We employ and develop the normal incidence x-ray standing wave technique (NIXSW) to study interfaces between molecular layers and their substrates, and also (internal) interfaces of two-dimensional materials.

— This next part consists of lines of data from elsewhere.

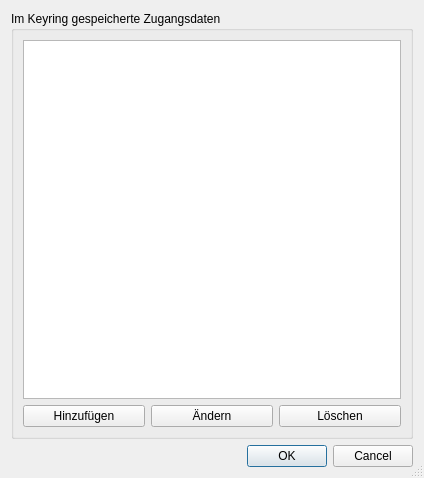
Qt form easyp2p/ui/settings_window.ui (Ceystyle/easyp2p) before a commit.
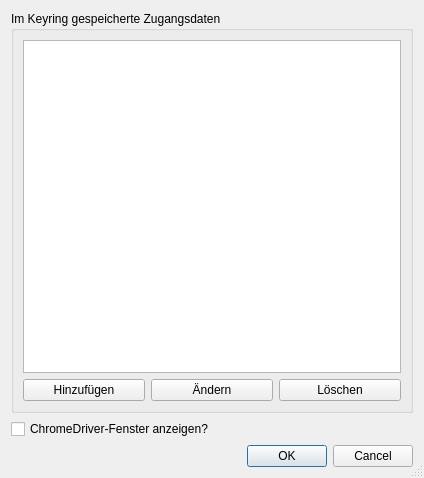
The same form after that commit.

Commit message: Introduce setting to start ChromeDriver in headless mode

The edit to the form file:
```diff
--- a/easyp2p/ui/settings_window.ui
+++ b/easyp2p/ui/settings_window.ui
@@ -61,7 +61,14 @@
     </widget>
    </item>
    <item>
-    <widget class="QDialogButtonBox" name="buttonBox">
+    <widget class="QCheckBox" name="check_box_headless">
+     <property name="text">
+      <string>ChromeDriver-Fenster anzeigen?</string>
+     </property>
+    </widget>
+   </item>
+   <item>
+    <widget class="QDialogButtonBox" name="button_box">
      <property name="orientation">
       <enum>Qt::Horizontal</enum>
      </property>
```
Left out of the diff: 18 changed lines with no effect on the pictures. The commit also changes 6 other files.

The NIXSW technique is based on x-ray diffraction and x-ray photoemission. It relies on the presence of a crystalline substrate in contact to the sample structure and provides ultra-precise structural information with respect to the crystal lattice of the substrate. In particular, adsorption heights, layer distances and other vertical dimensions can be obtained at a precision better than 0.05 Å. Because x-ray reflectivity information and photoemission data are acquired simultaneously, the model-free data analysis is complex. Our open-source analysis program Torricelli automises the data analysis [1, 2]. In Torricelli, non-dipolar effects in the photoemission process and other geometric parameters (often ignored until now) are systematically taken into account [3]. We have applied NIXSW both to molecules [4, 5, 6, 7, 8, 9, 10, 11] and two-dimensional materials [12, 13, 14, 15]. Recently, we have also applied the NIXSW method to determine the vertical position of dopants in a bulk crystal: Sr dopants in Bi2Se3 are discussed in the context of topological superconductivity, and their precise position in the unit cell appears to be decisive in this context. Considering the inelastic mean free path of the electrons, usually neglected when analysing NIXSW data, opened the door for the first unambiguous site determination of Sr dopants in Bi2Se3 [16].

Experiments are carried out at the NIXSW beamline I09 at the Diamond Light Source. It is the only photoemission-based XSW beamline worldwide which allows to apply this technique in UHV.

Artist’s view illustrating the NIXSW technique.

The Diamond Site at Harwell Campus.
Last Modified: 10.07.2024